The near-dormant ceasefire committee in southern Lebanon is to meet in emergency session this afternoon after two Lebanese construction workers were blown to pieces by a booby-trap bomb - allegedly planted by the Israelis - in the town of Nabatea.

Lebanese police officials say that a second bomb, which was dismantled by ordnance officers, was made of components bearing Hebrew markings. Both had been constructed of glass-fibre - identical to booby-trap devices laid by Israeli soldiers at the village of Siddiqin last year.

Israel, meanwhile, has prepared its own complaint to the ceasefire committee: the wounding of four civilians inside its occupation zone by a bomb set off by Hizbollah near the village of Qlaia'a on Monday. The bomb had been directed at a squad of pro-Israeli militiamen from the "South Lebanon Army" which was passing the scene in an unmarked car.
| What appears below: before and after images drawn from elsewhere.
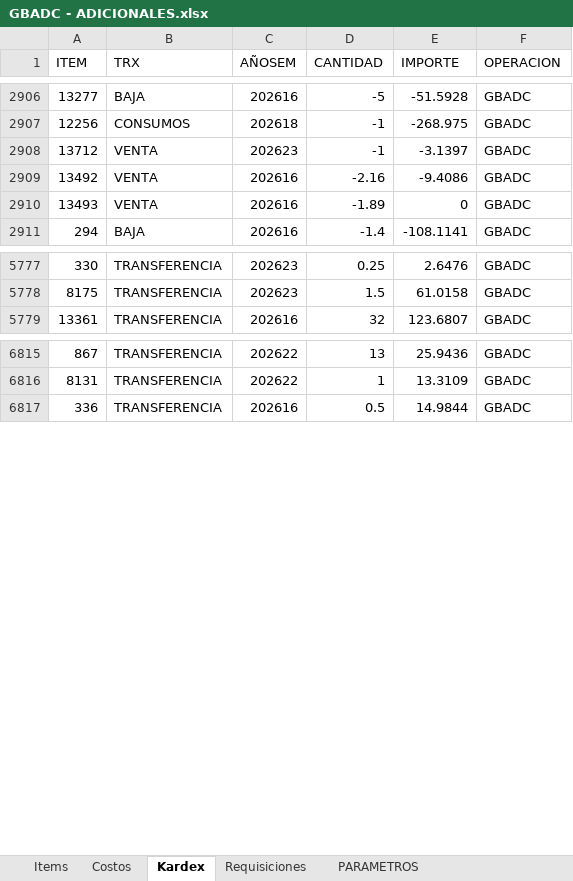
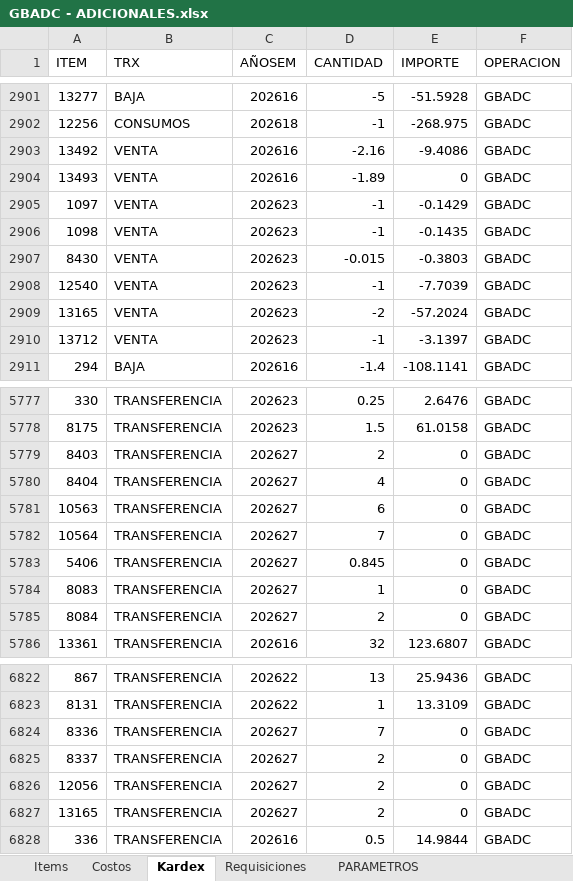
Before and after one commit to AlvaroCornejo/EBC_PEDIDOS_ADICIONALES, an Excel workbook: data/GBADC - ADICIONALES.xlsx, sheet Kardex, drawn as a sheet; only a part is shown, gaps mark what is left out; values as stored, in another font and other column widths than the file's, no borders; table styles not drawn; the diff names each change by its address in the sheet, - before the commit and + after, or states it on an @@ line.

```diff
--- a/data/GBADC - ADICIONALES.xlsx (sheet Kardex)
+++ b/data/GBADC - ADICIONALES.xlsx (sheet Kardex)
@@ row 2234 moved to row 2905: 1097 @@
@@ row 2237 moved to row 2906: 1098 @@
@@ row 2326 moved to row 2907: 8430 @@
@@ row 2861 moved to row 2908: 12540 @@
@@ row 2876 moved to row 2909: 13165 @@
@@ row 2908 moved to row 2910: 13712 @@
+row 5779: 8403 | TRANSFERENCIA | 202627 | 2 | 0 | GBADC
+row 5780: 8404 | TRANSFERENCIA | 202627 | 4 | 0 | GBADC
+row 5781: 10563 | TRANSFERENCIA | 202627 | 6 | 0 | GBADC
+row 5782: 10564 | TRANSFERENCIA | 202627 | 7 | 0 | GBADC
+row 5783: 5406 | TRANSFERENCIA | 202627 | 0.845 | 0 | GBADC
+row 5784: 8083 | TRANSFERENCIA | 202627 | 1 | 0 | GBADC
+row 5785: 8084 | TRANSFERENCIA | 202627 | 2 | 0 | GBADC
+row 6824: 8336 | TRANSFERENCIA | 202627 | 7 | 0 | GBADC
+row 6825: 8337 | TRANSFERENCIA | 202627 | 2 | 0 | GBADC
+row 6826: 12056 | TRANSFERENCIA | 202627 | 2 | 0 | GBADC
+row 6827: 13165 | TRANSFERENCIA | 202627 | 2 | 0 | GBADC
```
Also changed, not shown: sheet Items, sheet PARAMETROS, data/CDL28 - ADICIONALES.xlsx, data/EBC ITEMS_VENTA.xlsx, 7 other files.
Two of the SLA men were also wounded.

Although a low-level war has continued between Hizbollah and Israeli troops in southern Lebanon since last April's Israeli bombing which killed almost 200 civilians, yesterday's blast in Nabatea caused grave concern to both the Lebanese authorities and to the United Nations peacekeeping force. It was an identical glass-fibre bomb - concealed as a stone in a wall - which killed a teenage boy in southern Lebanon just over a year ago, provoking a volley of Hizbollah rockets into Israel and, in turn, prompting Israel's bloody counter-bombardment. Claims that Israel was behind yesterday's deaths would be easier to dismiss if the Israelis had not been caught planting glass-fibre bombs near Siddiqin on April 18th, 1996. Israeli troops later gave UN officers maps of their hidden bombs, all of which were defused by the UN and all of which were made of glass- fibre.

Hizbollah also accused Israel of responsibility yesterday, while its rival Amal militia stated that the killings were a deliberate attempt to create unrest in advance of Pope John Paul II's visit to Lebanon at the weekend.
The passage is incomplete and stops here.